# What is required:
Where a line holds the word "memorybridge", copy that line from the data below.

==========

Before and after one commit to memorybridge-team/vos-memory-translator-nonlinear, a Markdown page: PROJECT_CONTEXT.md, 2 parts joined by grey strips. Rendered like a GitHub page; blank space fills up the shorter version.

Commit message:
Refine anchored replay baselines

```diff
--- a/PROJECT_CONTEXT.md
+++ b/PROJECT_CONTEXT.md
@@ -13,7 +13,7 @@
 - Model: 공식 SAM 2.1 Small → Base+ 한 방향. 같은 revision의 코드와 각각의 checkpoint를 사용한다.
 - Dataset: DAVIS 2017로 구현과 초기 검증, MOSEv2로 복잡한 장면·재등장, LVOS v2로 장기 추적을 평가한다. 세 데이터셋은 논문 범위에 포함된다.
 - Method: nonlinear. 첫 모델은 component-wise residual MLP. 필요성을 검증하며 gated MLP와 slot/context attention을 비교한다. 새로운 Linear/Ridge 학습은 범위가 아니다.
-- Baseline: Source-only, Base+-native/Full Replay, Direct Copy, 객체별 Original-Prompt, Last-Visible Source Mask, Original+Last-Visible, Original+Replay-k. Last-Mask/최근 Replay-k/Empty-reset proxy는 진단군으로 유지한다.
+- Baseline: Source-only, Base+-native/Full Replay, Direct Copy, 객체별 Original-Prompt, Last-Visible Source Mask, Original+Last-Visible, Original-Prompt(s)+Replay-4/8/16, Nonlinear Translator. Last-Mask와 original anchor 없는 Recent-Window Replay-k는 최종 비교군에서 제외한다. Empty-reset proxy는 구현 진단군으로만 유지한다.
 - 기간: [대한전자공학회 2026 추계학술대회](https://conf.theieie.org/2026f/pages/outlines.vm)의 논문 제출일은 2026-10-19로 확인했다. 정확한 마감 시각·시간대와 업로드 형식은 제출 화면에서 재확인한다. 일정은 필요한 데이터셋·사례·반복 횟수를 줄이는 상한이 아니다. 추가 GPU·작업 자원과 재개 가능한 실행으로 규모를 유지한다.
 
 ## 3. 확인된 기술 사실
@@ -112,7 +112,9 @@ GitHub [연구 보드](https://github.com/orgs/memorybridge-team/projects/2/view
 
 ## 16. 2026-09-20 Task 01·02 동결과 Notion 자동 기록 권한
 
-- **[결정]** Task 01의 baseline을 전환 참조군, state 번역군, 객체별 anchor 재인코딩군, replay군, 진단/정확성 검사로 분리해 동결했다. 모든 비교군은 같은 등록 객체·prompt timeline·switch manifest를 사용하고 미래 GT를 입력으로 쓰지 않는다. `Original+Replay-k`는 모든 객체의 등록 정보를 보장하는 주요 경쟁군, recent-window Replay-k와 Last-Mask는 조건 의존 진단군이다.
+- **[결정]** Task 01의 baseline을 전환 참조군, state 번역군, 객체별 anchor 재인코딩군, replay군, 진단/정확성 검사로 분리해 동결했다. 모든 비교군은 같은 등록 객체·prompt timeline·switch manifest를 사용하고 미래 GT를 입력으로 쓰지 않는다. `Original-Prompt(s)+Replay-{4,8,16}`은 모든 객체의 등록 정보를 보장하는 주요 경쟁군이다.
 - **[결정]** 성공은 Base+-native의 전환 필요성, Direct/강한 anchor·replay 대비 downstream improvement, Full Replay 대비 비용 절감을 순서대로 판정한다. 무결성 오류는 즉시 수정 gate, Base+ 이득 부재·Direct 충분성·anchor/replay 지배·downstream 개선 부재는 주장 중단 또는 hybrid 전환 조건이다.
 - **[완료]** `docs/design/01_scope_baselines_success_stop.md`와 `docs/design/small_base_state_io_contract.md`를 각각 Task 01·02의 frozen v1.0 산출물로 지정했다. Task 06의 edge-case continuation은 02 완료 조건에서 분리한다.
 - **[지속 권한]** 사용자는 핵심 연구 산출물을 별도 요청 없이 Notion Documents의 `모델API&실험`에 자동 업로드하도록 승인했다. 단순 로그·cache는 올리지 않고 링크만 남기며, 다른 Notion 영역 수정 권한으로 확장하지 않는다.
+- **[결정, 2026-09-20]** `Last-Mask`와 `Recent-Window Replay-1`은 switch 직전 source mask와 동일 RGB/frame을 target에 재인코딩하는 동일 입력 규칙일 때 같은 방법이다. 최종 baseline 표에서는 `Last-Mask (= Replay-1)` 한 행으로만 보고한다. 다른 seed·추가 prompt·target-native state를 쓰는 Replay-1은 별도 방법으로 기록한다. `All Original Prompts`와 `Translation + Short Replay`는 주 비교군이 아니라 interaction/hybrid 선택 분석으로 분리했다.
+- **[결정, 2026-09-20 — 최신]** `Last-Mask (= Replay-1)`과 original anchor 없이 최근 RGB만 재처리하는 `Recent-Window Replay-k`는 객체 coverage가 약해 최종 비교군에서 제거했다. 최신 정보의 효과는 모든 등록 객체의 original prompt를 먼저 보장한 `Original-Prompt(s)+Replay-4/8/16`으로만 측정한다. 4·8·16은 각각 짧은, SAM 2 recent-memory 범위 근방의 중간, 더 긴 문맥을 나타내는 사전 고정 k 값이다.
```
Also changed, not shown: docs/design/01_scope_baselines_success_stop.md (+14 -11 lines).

==========

# Result:
Before and after one commit to memorybridge-team/vos-memory-translator-nonlinear, a Markdown page: PROJECT_CONTEXT.md, 2 parts joined by grey strips. Rendered like a GitHub page; blank space fills up the shorter version.
@@ -112,7 +112,9 @@ GitHub [연구 보드](https://github.com/orgs/memorybridge-team/projects/2/view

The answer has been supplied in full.